US allies left bewildered as key post unfilled


AMERICA LETTER:The chaos paralysing the US Senate over the confirmation of President Obama’s nominee Chuck Hagel as defence secretary is an example of a level of powerlessness in the American capital and the latest manifestation of a US government being as close to ungovernable as it can be in the modern age.

Senate Republicans, who are in the minority, sought to use what the Democrats see as dirty tactics to not even allow Hagel’s confirmation to go to a vote. They chose instead to “filibuster” – delay by debating at length – the confirmation of a man to a crucial job, a role regarded by some as at the right-hand of the president, particularly when he is winding down wars in Afghanistan and Iraq.

Conservative Republicans such as Lindsey Graham from South Carolina argue there is nothing tactical at play; the party is simply trying to raise concerns about the president’s candidate.

Simple mathematics explains the ludicrousness of the situation – the Democrats have a 55 to 45 advantage in the Senate to confirm Hagel but they require 60 votes before they can even get to that vote.

The Democrats have managed to secure 59 votes (with help from four Republicans), so in theory Hagel is as good as confirmed but for the procedural roadblock set up by the remaining Republicans.

This is the first time in US politics the president’s nominee for the secretary of defence, a position previously seen as far too critical for party politics to get in the way, has been blocked.

“Even if the Senate reacted as negatively as possible to a nominee for defence secretary, it would at least allow a vote to occur – it wouldn’t stall the vote because that would leave the vital position without a permanent occupant and it would be so disrespectful of the president,” said Charles Tiefer, a law professor at the University of Baltimore.

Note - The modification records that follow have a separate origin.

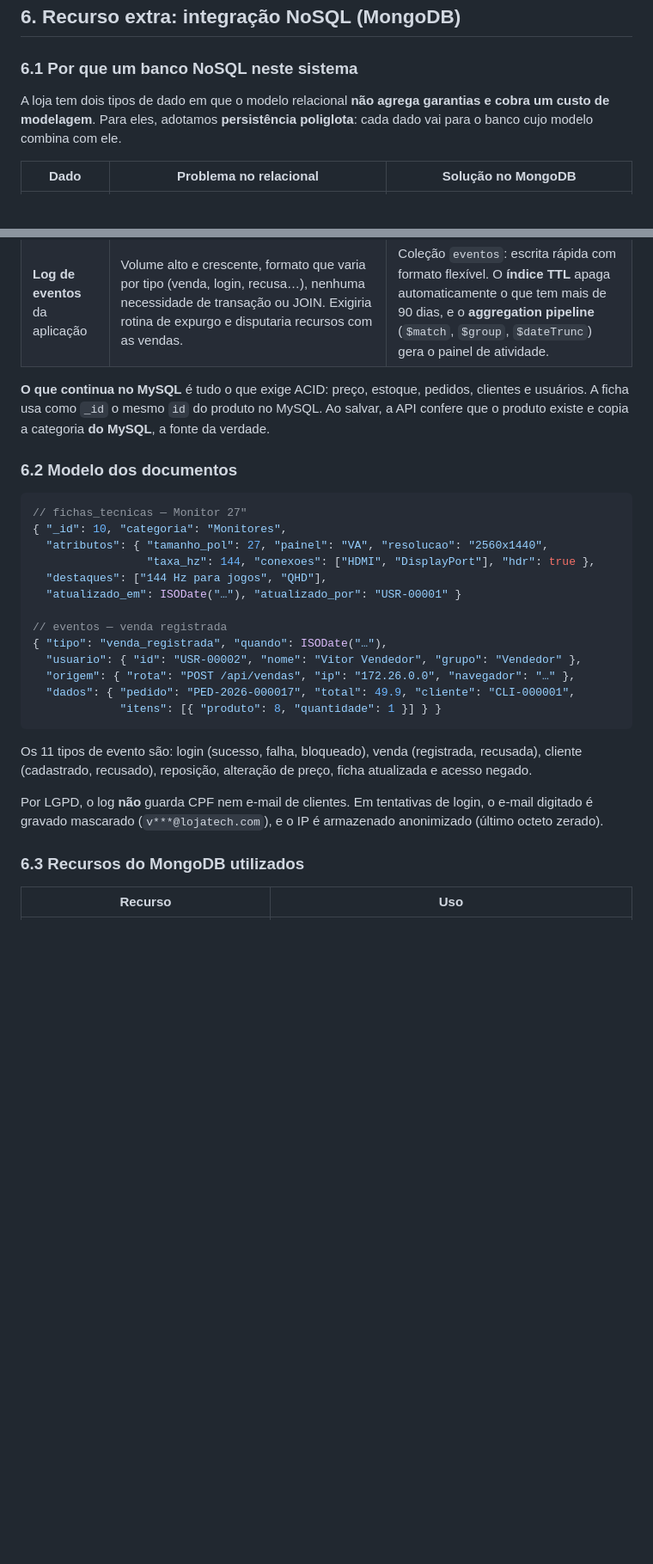
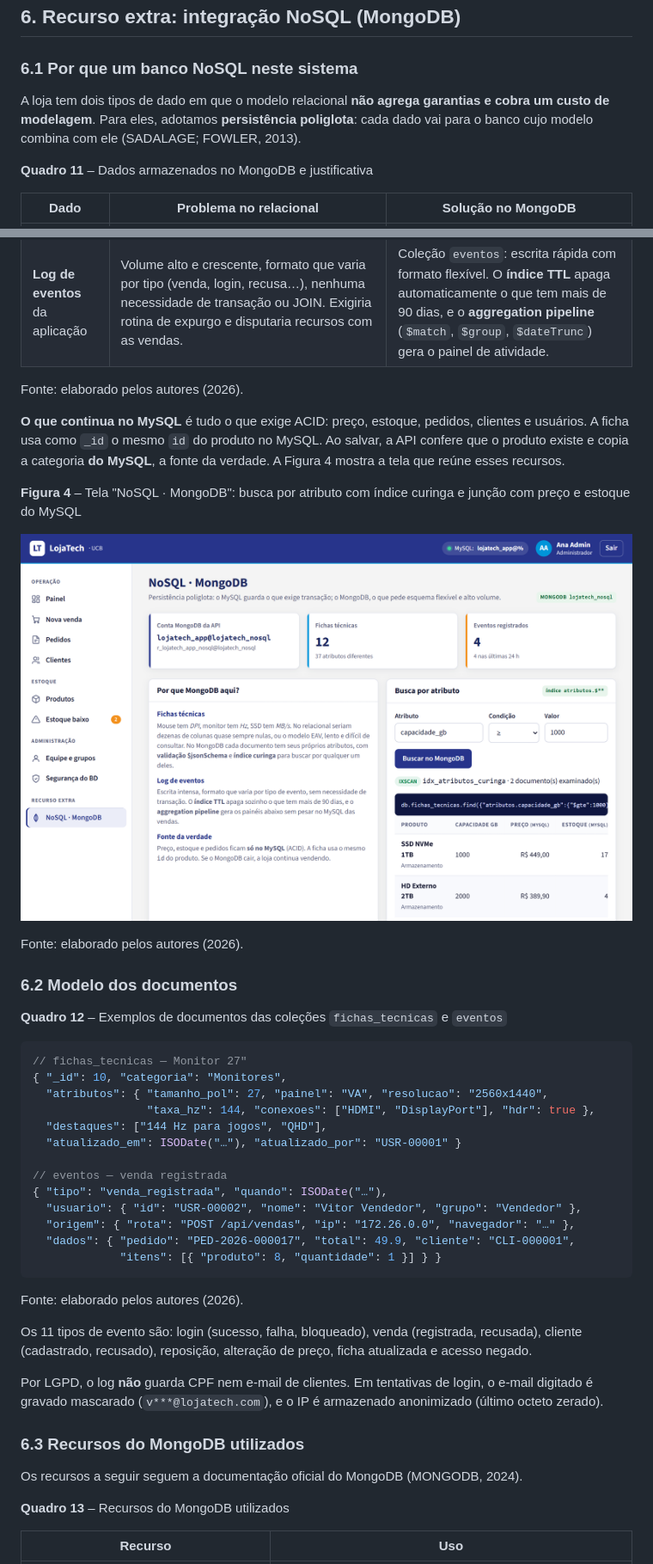
Before and after one commit to FelpTec/lojatech, a Markdown page: ARTIGO.md, 2 parts joined by grey strips. Shown at 86% size. Rendered like a GitHub page; pictures changed too: docs/telas/nosql.png (added); blank space fills up the shorter version.

````diff
--- a/ARTIGO.md
+++ b/ARTIGO.md
@@ -279,16 +329,28 @@ Erros de regra de negócio (SQLSTATE 45000) são exibidos ao usuário. Os demais
 
 ### 6.1 Por que um banco NoSQL neste sistema
 
-A loja tem dois tipos de dado em que o modelo relacional **não agrega garantias e cobra um custo de modelagem**. Para eles, adotamos **persistência poliglota**: cada dado vai para o banco cujo modelo combina com ele.
+A loja tem dois tipos de dado em que o modelo relacional **não agrega garantias e cobra um custo de modelagem**. Para eles, adotamos **persistência poliglota**: cada dado vai para o banco cujo modelo combina com ele (SADALAGE; FOWLER, 2013).
+
+**Quadro 11** – Dados armazenados no MongoDB e justificativa
 
 | Dado | Problema no relacional | Solução no MongoDB |
 |---|---|---|
 | **Fichas técnicas** dos produtos | Cada categoria tem atributos próprios: mouse tem DPI e botões; monitor tem polegadas, painel e Hz; SSD tem interface e MB/s. Há duas saídas no relacional. Uma coluna por atributo daria dezenas de colunas quase sempre nulas e um `ALTER TABLE` a cada categoria nova. O modelo EAV (entidade-atributo-valor) perde tipos, exige um *self-join* por atributo e não indexa bem. | Coleção `fichas_tecnicas`: um documento por produto, com um objeto `atributos` de chaves livres. A **validação `$jsonSchema`** limita formato e tipos, e o **índice curinga** `atributos.$**` permite buscar por *qualquer* atributo com IXSCAN. |
 | **Log de eventos** da aplicação | Volume alto e crescente, formato que varia por tipo (venda, login, recusa…), nenhuma necessidade de transação ou JOIN. Exigiria rotina de expurgo e disputaria recursos com as vendas. | Coleção `eventos`: escrita rápida com formato flexível. O **índice TTL** apaga automaticamente o que tem mais de 90 dias, e o **aggregation pipeline** (`$match`, `$group`, `$dateTrunc`) gera o painel de atividade. |
 
-**O que continua no MySQL** é tudo o que exige ACID: preço, estoque, pedidos, clientes e usuários. A ficha usa como `_id` o mesmo `id` do produto no MySQL. Ao salvar, a API confere que o produto existe e copia a categoria **do MySQL**, a fonte da verdade.
+Fonte: elaborado pelos autores (2026).
+
+**O que continua no MySQL** é tudo o que exige ACID: preço, estoque, pedidos, clientes e usuários. A ficha usa como `_id` o mesmo `id` do produto no MySQL. Ao salvar, a API confere que o produto existe e copia a categoria **do MySQL**, a fonte da verdade. A Figura 4 mostra a tela que reúne esses recursos.
+
+**Figura 4** – Tela "NoSQL · MongoDB": busca por atributo com índice curinga e junção com preço e estoque do MySQL
+
+![NoSQL](docs/telas/nosql.png)
+
+Fonte: elaborado pelos autores (2026).
 
 ### 6.2 Modelo dos documentos
+
+**Quadro 12** – Exemplos de documentos das coleções `fichas_tecnicas` e `eventos`
 
 ```json
 // fichas_tecnicas — Monitor 27"
@@ -306,11 +368,17 @@ A loja tem dois tipos de dado em que o modelo relacional **não agrega garantias
              "itens": [{ "produto": 8, "quantidade": 1 }] } }
 ```
 
+Fonte: elaborado pelos autores (2026).
+
 Os 11 tipos de evento são: login (sucesso, falha, bloqueado), venda (registrada, recusada), cliente (cadastrado, recusado), reposição, alteração de preço, ficha atualizada e acesso negado.
 
 Por LGPD, o log **não** guarda CPF nem e-mail de clientes. Em tentativas de login, o e-mail digitado é gravado mascarado (`v***@lojatech.com`), e o IP é armazenado anonimizado (último octeto zerado).
 
 ### 6.3 Recursos do MongoDB utilizados
+
+Os recursos a seguir seguem a documentação oficial do MongoDB (MONGODB, 2024).
+
+**Quadro 13** – Recursos do MongoDB utilizados
 
 | Recurso | Uso |
 |---|---|
````
Also changed, not shown: other parts of ARTIGO.md (+94 -33 lines), README.md (+1 -1 lines), docs/telas/painel.png (added), docs/telas/seguranca.png (added), 6 other files.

The White House has described the delaying tactics as “unconscionable”, saying that it is difficult to explain to the country’s allies abroad what is happening in Washington.

The fact that Hagel, a two-time former senator from Nebraska and veteran of the Vietnam War, is a member of the Republican Party, someone who conservative Republicans would at other times have regarded as one of their own, points to the madness gripping Capitol Hill.

Hagel suffered the heaviest bombardment from members of his own party at last month’s confirmation hearing before the armed services committee vetting the president’s nominee for defence secretary.

This week, proceedings at the committee became even more fractious when Republican Ted Cruz, a 42-year-old from Texas and a darling of the conservative Tea Party faction who is in the Senate just two months, suggested a sum of $200,000 paid to Hagel could have come from North Korea.

His colleague James Inhofe, a Republican from Oklahoma, defended Cruz for implying Hagel was “cosy with terrorist-type countries”, saying Hagel was endorsed by the Iranians – “you can’t get any cosier than that.”

Senator Bill Nelson, a Democrat, said Cruz had “gone over the line”, while fellow Republican John McCain intervened, saying Hagel was “an honourable man” and no one on the committee “should impugn his character or his integrity.”

Political bickering

This ugly episode of political bickering reflects poorly on a Congress whose approval ratings are already embarrassingly low and which is struggling to function.

A Democratic White House and Democratic Senate is at loggerheads with a Republican-controlled House and the nasty smears against Hagel are symptomatic of a deeply polarised political scene.

Were it just entertaining mudslinging the public might tolerate it, but bipartisanship has poured sand in the engine of government, stalling the machinery of law-making.

The last Congress, the 112th in the history of the US, which ran from January 3rd, 2011, to January 3rd, 2013, was the most unproductive Congress since 1948. About 220 public laws, the least by any Congress on record, were passed.

The next poorest was the 104th Congress during Bill Clinton’s first presidential term when – surprise, surprise – a new Republican majority in the House sought to disrupt a Democratic president before his re-election campaign.

That Congress still managed to pass 333 public laws, however.

Fiscal crisis

The fact the latest imminent fiscal crisis facing the administration – the so-called “sequester” of automatic $1.2 trillion of government spending cuts due to start kicking in next month – is the product of the 112th Congress and a can-kicking deal between the Democratic White House and congressional Republicans in 2011 to resolve an earlier fiscal crisis shows how pandemonium has engulfed US politics.

If the 112th Congress was bad, the unlucky 113th Congress doesn’t look like it is going to be any better.